- **YOUR GOAL**
Among the lines below, count those with "solid". Give the total alone.

Entries taken from a collection:

========

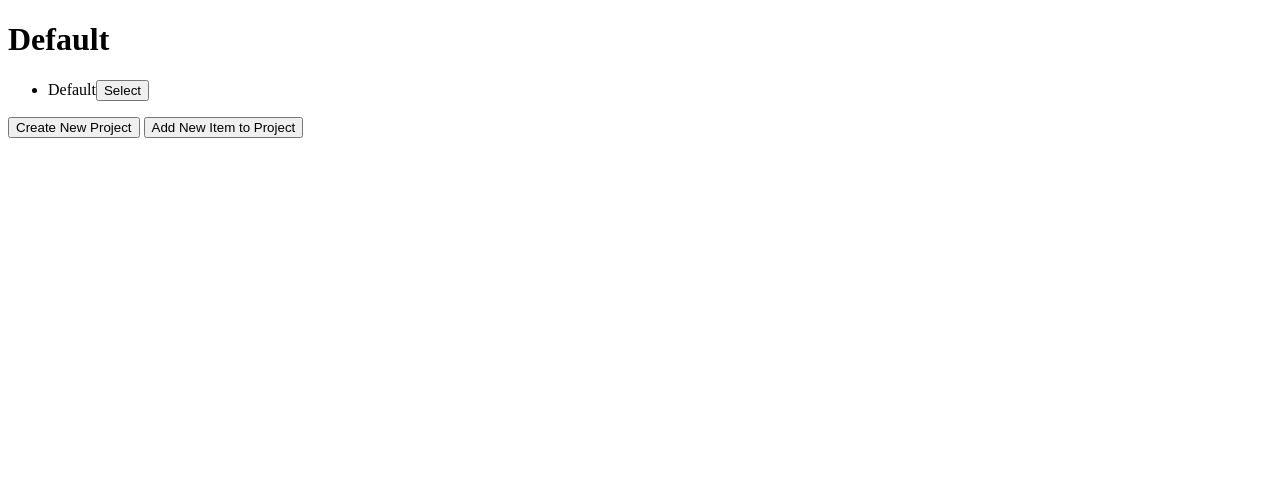
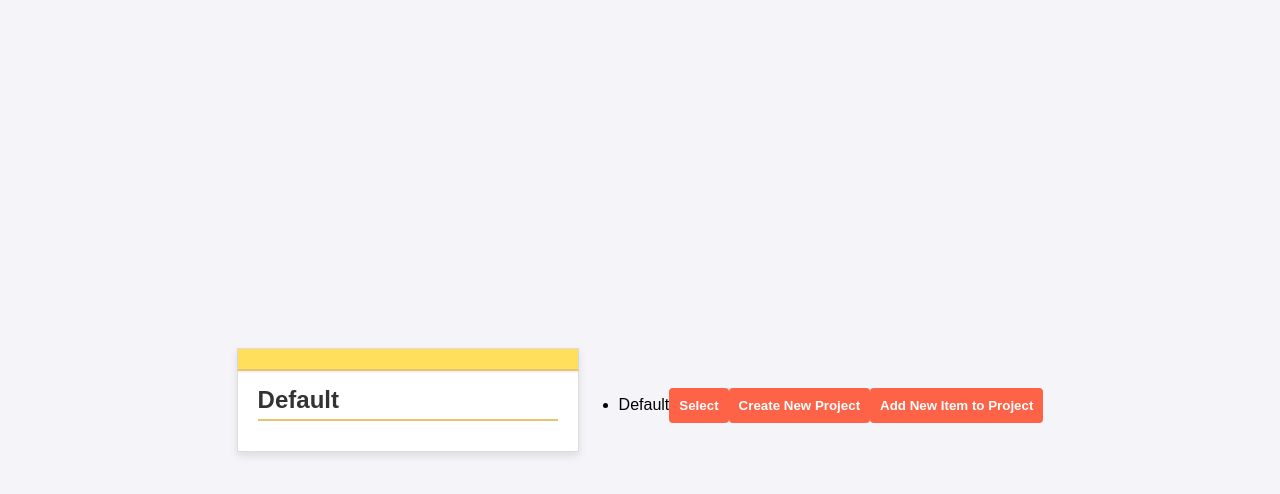
Before and after one commit to new-coder-2006/odin-todo, a website built with webpack: page src/template.html in a window 1280 px wide. Built offline with nearby package versions, Linux system fonts and the light colour scheme.

Commit message:
began adding some basic CSS styling with the help of ChatGPT

```diff
--- a/src/styles.css
+++ b/src/styles.css
@@ -1 +1,67 @@
 /* styles.css */
+body {
+    font-family: 'Arial', sans-serif;
+    background-color: #f4f4f9;
+    display: flex;
+    justify-content: center;
+    align-items: center;
+    height: 100vh;
+    margin: 0;
+}
+
+button {
+    padding: 10px;
+    margin-top: 10px;
+    background-color: #ff6347; /* tomato red */
+    color: white;
+    border: none;
+    cursor: pointer;
+    border-radius: 4px;
+    font-weight: bold;
+}
+
+button:hover {
+    background-color: #e55347;
+}
+
+.current-project {
+    background: #fff;
+    border: 1px solid #ddd;
+    width: 300px;
+    padding: 20px;
+    box-shadow: 0 4px 8px rgba(0, 0, 0, 0.1);
+    position: relative;
+}
+
+.current-project::before {
+    content: '';
+    position: absolute;
+    top: 0;
+    left: 0;
+    width: 100%;
+    height: 20px;
+    background-color: #ffdf5b;
+    box-shadow: 0 1px 2px rgba(0, 0, 0, 0.1);
+    border-bottom: 2px solid #e9c46a;
+}
+
+.current-project h1 {
+    font-size: 24px;
+    margin-bottom: 10px;
+    border-bottom: 2px solid #e9c46a;
+    padding-bottom: 5px;
+    color: #333;
+}
+
+.current-project ul {
+    list-style-type: none;
+    padding: 0;
+    margin: 0;
+    padding-left: 20px;
+}
+
+.current-project ul li {
+    padding: 8px 0;
+    border-bottom: 1px dashed #ddd;
+    position: relative;
+}
```
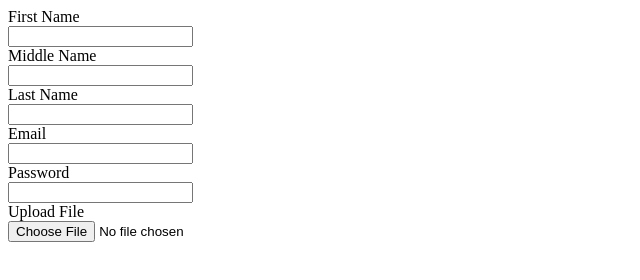
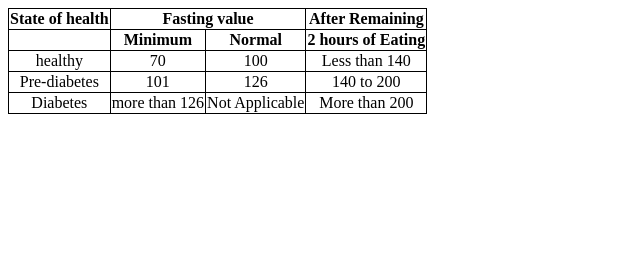
Before and after one commit to PraveenKumar263/netlify-day08, a plain HTML site: page index.html in a window 1280 px wide. Shown: the whole page, without its empty margins (0-640 px from the left). Drawn offline with Linux system fonts and the light colour scheme.

Commit message:
Creating table

```diff
--- a/index.html
+++ b/index.html
@@ -1,23 +1,152 @@
+<!-- 1. Div ,section, article
+ 2. Intro to css
+ 3.Types of css
+ 4.Types of selectors
+ 5. Tables and col span attribute..
+
+ 1. Create a form which collects the following details
+
+ first name
+ middle name
+ last name
+ email
+ password
+ Uplaod a file
+
+
+ deploy the above form in netlify
+
+ div was intro in html4
+ div represents the division / section in the document
+
+
+ section was division's 2.0 version
+ grouping the elements under a common elements
+
+article:
+
+
+Intro to css:
+CSS: cascaded style sheet
+
+3 types of CSS ar e there:
+1.inline css
+2.Internal css
+3.External css
+
+Inline CSS:
+It can be applied using the style attribute...
+Syntax: <div style="background-color:green"></div>
+here style represents the attribute...
+
+Internal CSS:
+using the style tag...
+<style>
+
+
+
+</style>
+
+
+here the concept of selectors..
+class
+id selectors
+tag selectors
+* universal selectors
+
+
+
+class selectors:
+Syntax:
+.classname{
+    propertyname:value
+}
+class selectors are used to apply for more than 1 elements
+
+
+when we apply both inline as well as internal css to the same element
+then inlince css will have the highest priority...
+inline css > internal  css >  external css
+
+
+id selector:
+syntax:
+#idname{
+    propertyname:value
+}
+id selector is applicable for only one element
+id selectors must be unique...
+
+in terms of selectors:
+
+id>class>tag selectors
+
+
+tag selectors:
+syntax:
+tagname{
+    propertyname:value
+}
+
+
+
+!important
+The keyword is used when you need to override the default priorities... -->
 <!DOCTYPE html>
 <html lang="en">
+
 <head>
     <meta charset="UTF-8">
-    <title>Html class</title>
+    <meta name="viewport" content="width=device-width, initial-scale=1.0">
+    <title>Document</title>
+    <style>
+     table,th,td{
+        border: 1px solid black;
+        border-collapse: collapse;
+        text-align: center;
+     }
+    </style>
 </head>
+
 <body>
-    <form>
-     <label for="firstName">First Name</label><br>
-     <input type="text" name="firstName" id="firstName"><br>
-     <label for="middleName">Middle Name</label><br>
-     <input type="text" name="middleName" id="middleName"><br>
-     <label for="lastName">Last Name</label><br>
-     <input type="text" name="lastName" id="lastName"><br>
-     <label for="email">Email</label><br>
-     <input type="email" name="email" id="email"><br>
-     <label for="password">Password</label><br>
-     <input type="password" name="password" id="password"><br>
-     <label for="uploadFile">Upload File</label><br>
-     <input type="file" name="" id="uploadFile">
-    </form>
+    <table>
+        <thead>
+            <tr>
+                <th>State of health</th>
+                <th colspan="2">Fasting value</th>
+                <th>After Remaining</th>
+            </tr>
+        </thead>
+
+        <tbody>
+            <tr>
+                <td></td>
+                <td style="font-weight: bold;">Minimum</td>
+                <td style="font-weight: bold;">Normal</td>
+                <td style="font-weight: bold;">2 hours of Eating</td>
+            </tr>
+
+            <tr>
+                <td>healthy</td>
+                <td>70</td>
+                <td>100</td>
+                <td>Less than 140</td>
+            </tr>
+
+            <tr>
+                <td>Pre-diabetes</td>
+                <td>101</td>
+                <td>126</td>
+                <td>140 to 200</td>
+            </tr>
+
+            <tr>
+                <td>Diabetes</td>
+                <td>more than 126</td>
+                <td>Not Applicable</td>
+                <td>More than 200</td>
+            </tr>
+        </tbody>
+    </table>
 </body>
 </html>
```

========

- **ANSWER TO THE EXERCISE**
4